The Washington Post

NOAA calls off El Niño forecast

Ocean temperatures over the tropical Pacific are just marginally above normal - not warm enough to meet El Niño criteria. (NOAA)

Since the summer, NOAA’s Climate Prediction Center (CPC) had been favoring the gradual development of El Niño conditions, going so far as to issue an El Niño watch in recent months. But no more.

[T]he previous El Niño Watch has been discontinued as the chance of El Niño has decreased,” CPC writes in a monthly El Niño discussion released today.

Instead of El Niño, NOAA predicts that the neutral phase of the El Niño Southern Oscillation (ENSO) index will prevail. This neutral phase, sometimes called “La Nada”, is the murky middle ground between El Niño and its sister La Niña (associated with cool water in the equatorial Pacific).

“Relative to last month, the [sea surface temperature] model predictions more strongly favor ENSO-neutral,” CPC writes.

Models generally predict ocean temperatures in the tropical Pacific to remain stagnant through the winter. (CPC/IRI)

“[T]he tropical ocean and atmosphere may resemble a weak El Niño at times,” CPC writes.

What does all of this mean with respect to winter weather across the U.S. and the Mid-Atlantic, in particular?

That’s anyone’s guess. Recognizing El Niño might be muted, NOAA was decidedly undecided about how the winter would play out in its seasonal outlook released in mid-October. It called for equal chances of above or below average temperatures and precipitation over large parts of the U.S.

“This is one of the most challenging outlooks we’ve produced in recent years because El Niño decided not to show up as expected,” said CPC deputy director Michael Halpert.

When a full-fleged El Niño or La Niña is present, if often serves a useful guide as to the general temperature and precipitation patterns. Without one or the other, these patterns are much less predictable.

Instead, weather conditions become subject to the whims of the North Atlantic Oscillation (NAO), which can change every couple of weeks. When the NAO is negative, the jet stream buckles over Eastern North America, allowing cold air to plunge south, sometimes inciting storminess along the East Coast, like it did often in the Snowmageddon winter of 2009-2010. But when the NAO is positive, the jet stream is displaced far to the north, allowing warm air to flood much of the Eastern half of the country, like last winter.

Some researchers, like Judah Cohen of Atmospheric and Environmental Research (AER) are employing new techniques to predict the prevailing phase of the NAO. Cohen has linked October snow cover in Siberia to the NAO’s dominant winter mode.

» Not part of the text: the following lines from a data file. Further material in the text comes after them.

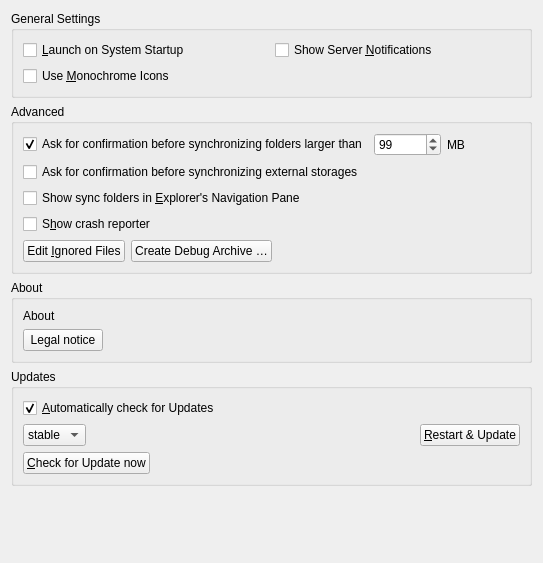
Above: src/gui/generalsettings.ui from nextmcloud/desktop before the change. Below: the same form after it.
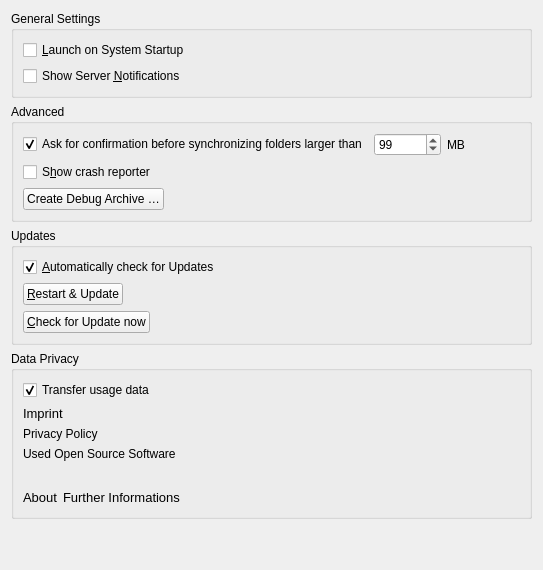
That is the form after the change.

Commit message: NMCLOUD-373: Added Settings:General Tab changes

```diff
--- a/src/gui/generalsettings.ui
+++ b/src/gui/generalsettings.ui
@@ -14,6 +14,136 @@
    <string notr="true">Form</string>
   </property>
   <layout class="QGridLayout" name="gridLayout">
+   <item row="4" column="0" rowspan="2">
+    <widget class="QGroupBox" name="dataPrivacyGroupBox">
+     <property name="title">
+      <string>Data Privacy</string>
+     </property>
+     <layout class="QVBoxLayout" name="verticalLayout_4">
+      <item>
+       <widget class="QCheckBox" name="transferUsageDataCheckBox">
+        <property name="text">
+         <string>Transfer usage data</string>
+        </property>
+        <property name="checked">
+         <bool>true</bool>
+        </property>
+       </widget>
+      </item>
+      <item>
+       <layout class="QVBoxLayout" name="verticalLayout_3">
+        <item>
+         <widget class="QLabel" name="imprintLabel">
+          <property name="font">
+           <font>
+            <family>Segoe UI</family>
+            <pointsize>10</pointsize>
+            <weight>50</weight>
+            <italic>false</italic>
+            <bold>false</bold>
+           </font>
+          </property>
+          <property name="styleSheet">
+           <string notr="true">font: 10pt &quot;Segoe UI&quot;;</string>
+          </property>
+          <property name="text">
+           <string>Imprint</string>
+          </property>
+         </widget>
+        </item>
+        <item>
+         <widget class="QLabel" name="privacyPolicyLabel">
+          <property name="styleSheet">
+           <string notr="true">font: 10pt &quot;Segoe UI&quot;;</string>
+          </property>
+          <property name="text">
+           <string>Privacy Policy</string>
+          </property>
+         </widget>
+        </item>
+        <item>
+         <widget class="QLabel" name="openSourceSwLabel">
+          <property name="styleSheet">
+           <string notr="true">font: 10pt &quot;Segoe UI&quot;;</string>
+          </property>
+          <property name="text">
+           <string>Used Open Source Software</string>
+          </property>
+          <property name="textFormat">
+           <enum>Qt::AutoText</enum>
+          </property>
+         </widget>
+        </item>
+       </layout>
+      </item>
+      <item>
+       <spacer name="verticalSpacer">
+        <property name="orientation">
+         <enum>Qt::Vertical</enum>
+        </property>
+        <property name="sizeType">
+         <enum>QSizePolicy::Minimum</enum>
+        </property>
+        <property name="sizeHint" stdset="0">
+         <size>
+          <width>20</width>
+          <height>20</height>
+         </size>
+        </property>
+       </spacer>
+      </item>
+      <item>
+       <layout class="QHBoxLayout" name="horizontalLayout">
+        <item>
+         <widget class="QLabel" name="aboutLabel">
+          <property name="sizePolicy">
+           <sizepolicy hsizetype="Preferred" vsizetype="Minimum">
+            <horstretch>0</horstretch>
+            <verstretch>0</verstretch>
+           </sizepolicy>
+          </property>
+          <property name="font">
+           <font>
+            <family>Segoe UI</family>
+            <pointsize>10</pointsize>
+           </font>
+          </property>
+          <property name="text">
+           <string>About</string>
+          </property>
+         </widget>
+        </item>
+        <item>
+         <widget class="QLabel" name="infoLabel">
+          <property name="font">
+           <font>
+            <family>Segoe UI</family>
+            <pointsize>10</pointsize>
+           </font>
+          </property>
+          <property name="text">
+           <string>Further Informations</string>
+          </property>
+         </widget>
+        </item>
+        <item>
+         <spacer name="horizontalSpacer_2">
+          <property name="orientation">
+           <enum>Qt::Horizontal</enum>
+          </property>
+          <property name="sizeHint" stdset="0">
+           <size>
+            <width>40</width>
+            <height>20</height>
+           </size>
+          </property>
+         </spacer>
+        </item>
+       </layout>
+      </item>
+     </layout>
+    </widget>
+   </item>
    <item row="0" column="0">
     <widget class="QGroupBox" name="generalGroupBox">
      <property name="title">
@@ -21,12 +151,9 @@
      </property>
      <layout class="QGridLayout" name="gridLayout_2">
       <item row="1" column="0">
-       <widget class="QCheckBox" name="monoIconsCheckBox">
-        <property name="toolTip">
-         <string>For System Tray</string>
-        </property>
+       <widget class="QCheckBox" name="serverNotificationsCheckBox">
         <property name="text">
-         <string>Use &amp;Monochrome Icons</string>
+         <string>Show Server &amp;Notifications</string>
         </property>
        </widget>
       </item>
@@ -37,10 +164,69 @@
         </property>
        </widget>
       </item>
-      <item row="0" column="1">
-       <widget class="QCheckBox" name="serverNotificationsCheckBox">
+     </layout>
+    </widget>
+   </item>
+   <item row="3" column="0">
+    <widget class="QGroupBox" name="updatesGroupBox">
+     <property name="title">
+      <string>Updates</string>
+     </property>
+     <layout class="QVBoxLayout" name="verticalLayout_2">
+      <item>
+       <layout class="QHBoxLayout" name="horizontalLayout_11">
+        <item>
+         <widget class="QCheckBox" name="autoCheckForUpdatesCheckBox">
+          <property name="text">
+           <string>&amp;Automatically check for Updates</string>
+          </property>
+          <property name="checked">
+           <bool>true</bool>
+          </property>
+         </widget>
+        </item>
+       </layout>
+      </item>
+      <item>
+       <layout class="QHBoxLayout" name="horizontalLayout_2">
+        <item>
+         <widget class="QPushButton" name="restartButton">
+          <property name="sizePolicy">
+           <sizepolicy hsizetype="Maximum" vsizetype="Fixed">
+            <horstretch>0</horstretch>
+            <verstretch>0</verstretch>
+           </sizepolicy>
+          </property>
+          <property name="text">
+           <string>&amp;Restart &amp;&amp; Update</string>
+          </property>
+         </widget>
+        </item>
+        <item>
+         <spacer name="horizontalSpacer">
+          <property name="orientation">
+           <enum>Qt::Horizontal</enum>
+          </property>
+          <property name="sizeHint" stdset="0">
+           <size>
+            <width>40</width>
+            <height>20</height>
+           </size>
+          </property>
+         </spacer>
+        </item>
+       </layout>
+      </item>
+      <item>
+       <widget class="QPushButton" name="updateButton">
+        <property name="sizePolicy">
+         <sizepolicy hsizetype="Maximum" vsizetype="Fixed">
+          <horstretch>0</horstretch>
+          <verstretch>0</verstretch>
+         </sizepolicy>
+        </property>
         <property name="text">
-         <string>Show Server &amp;Notifications</string>
+         <string>&amp;Check for Update now</string>
         </property>
        </widget>
       </item>
@@ -97,28 +283,6 @@
         </item>
        </layout>
       </item>
-      <item>
-       <layout class="QHBoxLayout" name="horizontalLayout_8">
-        <item>
-         <widget class="QCheckBox" name="newExternalStorage">
-          <property name="text">
-           <string>Ask for confirmation before synchronizing external storages</string>
-          </property>
-         </widget>
-        </item>
-       </layout>
-      </item>
-      <item>
-       <layout class="QHBoxLayout" name="horizontalLayout_10">
-        <item>
-         <widget class="QCheckBox" name="showInExplorerNavigationPaneCheckBox">
-          <property name="text">
-           <string>Show sync folders in &amp;Explorer's Navigation Pane</string>
-          </property>
-         </widget>
-        </item>
-       </layout>
-      </item>
       <item>
        <layout class="QHBoxLayout" name="horizontalLayout_9">
         <item>
@@ -138,13 +302,6 @@
       </item>
       <item>
        <layout class="QHBoxLayout" name="horizontalLayout_4">
-        <item>
-         <widget class="QPushButton" name="ignoredFilesButton">
-          <property name="text">
-           <string>Edit &amp;Ignored Files</string>
-          </property>
-         </widget>
-        </item>
         <item>
          <widget class="QPushButton" name="debugArchiveButton">
           <property name="text">
@@ -170,147 +327,18 @@
      </layout>
     </widget>
    </item>
-   <item row="2" column="0">
-    <widget class="QGroupBox" name="aboutGroupBox">
-     <property name="title">
-      <string>About</string>
-     </property>
-     <layout class="QVBoxLayout" name="verticalLayout_3">
-      <item>
-       <widget class="QLabel" name="aboutLabel">
-        <property name="sizePolicy">
-         <sizepolicy hsizetype="Preferred" vsizetype="Minimum">
-          <horstretch>0</horstretch>
-          <verstretch>0</verstretch>
-         </sizepolicy>
-        </property>
-        <property name="text">
-         <string>About</string>
-        </property>
-       </widget>
-      </item>
-      <item>
-       <layout class="QHBoxLayout" name="horizontalLayout_6">
-        <item>
-         <widget class="QPushButton" name="legalNoticeButton">
-          <property name="text">
-           <string>Legal notice</string>
-          </property>
-         </widget>
-        </item>
-        <item>
-         <spacer name="horizontalSpacer_2">
-          <property name="orientation">
-           <enum>Qt::Horizontal</enum>
-          </property>
-          <property name="sizeHint" stdset="0">
-           <size>
-            <width>40</width>
-            <height>20</height>
-           </size>
-          </property>
-         </spacer>
-        </item>
-       </layout>
-      </item>
-     </layout>
-    </widget>
-   </item>
-   <item row="3" column="0">
-    <widget class="QGroupBox" name="updatesGroupBox">
-     <property name="title">
-      <string>Updates</string>
-     </property>
-     <layout class="QVBoxLayout" name="verticalLayout_2">
-      <item>
-       <layout class="QHBoxLayout" name="horizontalLayout_11">
-        <item>
-         <widget class="QCheckBox" name="autoCheckForUpdatesCheckBox">
-          <property name="text">
-           <string>&amp;Automatically check for Updates</string>
-          </property>
-          <property name="checked">
-           <bool>true</bool>
-          </property>
-         </widget>
-        </item>
-       </layout>
-      </item>
-      <item>
-       <layout class="QHBoxLayout" name="horizontalLayout_2">
-        <item>
-         <widget class="QComboBox" name="updateChannel">
-          <property name="sizePolicy">
-           <sizepolicy hsizetype="Maximum" vsizetype="Fixed">
-            <horstretch>0</horstretch>
-            <verstretch>0</verstretch>
-           </sizepolicy>
-          </property>
-          <item>
-           <property name="text">
-            <string>stable</string>
-           </property>
-          </item>
-          <item>
-           <property name="text">
-            <string>beta</string>
-           </property>
-          </item>
-         </widget>
-        </item>
-        <item>
-         <widget class="QLabel" name="updateStateLabel">
-          <property name="text">
-           <string/>
-          </property>
-          <property name="wordWrap">
-           <bool>true</bool>
-          </property>
-          <property name="openExternalLinks">
-           <bool>true</bool>
-          </property>
-         </widget>
-        </item>
-        <item>
-         <widget class="QPushButton" name="restartButton">
-          <property name="sizePolicy">
-           <sizepolicy hsizetype="Maximum" vsizetype="Fixed">
-            <horstretch>0</horstretch>
-            <verstretch>0</verstretch>
-           </sizepolicy>
-          </property>
-          <property name="text">
-           <string>&amp;Restart &amp;&amp; Update</string>
-          </property>
-         </widget>
-        </item>
-       </layout>
-      </item>
-      <item>
-       <widget class="QPushButton" name="updateButton">
-        <property name="sizePolicy">
-         <sizepolicy hsizetype="Maximum" vsizetype="Fixed">
-          <horstretch>0</horstretch>
-          <verstretch>0</verstretch>
-         </sizepolicy>
-        </property>
-        <property name="text">
-         <string>&amp;Check for Update now</string>
-        </property>
-       </widget>
-      </item>
-     </layout>
-    </widget>
-   </item>
-   <item row="4" column="0">
-    <spacer name="verticalSpacer">
+   <item row="6" column="0">
+    <spacer name="verticalSpacer_2">
      <property name="orientation">
       <enum>Qt::Vertical</enum>
      </property>
+     <property name="sizeType">
+      <enum>QSizePolicy::Minimum</enum>
+     </property>
      <property name="sizeHint" stdset="0">
       <size>
        <width>20</width>
-       <height>0</height>
+       <height>40</height>
       </size>
      </property>
     </spacer>
```
Left out of the diff: 11 changed lines with no effect on the pictures. The commit also changes 5 other files.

When there’s high Siberia snow cover and it advances quickly in October, it favors a negative NAO in months that follow.

“Snow cover [in Siberia] is more extensive than last year,” Cohen told the Worcester Telegram.

Capital Weather Gang’s winter outlook will be released on Tuesday, November 13.

Jason is currently the Washington Post’s weather editor. A native Washingtonian, Jason has been a weather enthusiast since age 10.


Success! Check your inbox for details. You might also like:

Please enter a valid email address

See all newsletters

Show Comments
Most Read


Success! Check your inbox for details.

See all newsletters

Your Three. Videos curated for you.
Play Videos
How to make Sean Brock's 'Heritage' cornbread
New limbs for Pakistani soldiers
The signature dish of Charleston, S.C.
Play Videos
Why seasonal allergies make you miserable
John Lewis, 'Marv the Barb' and the politics of barber shops
What you need to know about filming the police
Play Videos
The Post taste tests Pizza Hut's new hot dog pizza
5 tips for using your thermostat
Michael Bolton's cinematic serenade to Detroit
Play Videos
Full disclosure: 3 bedrooms, 2 baths, 1 ghoul
Pandas, from birth to milk to mom
The signature drink of New Orleans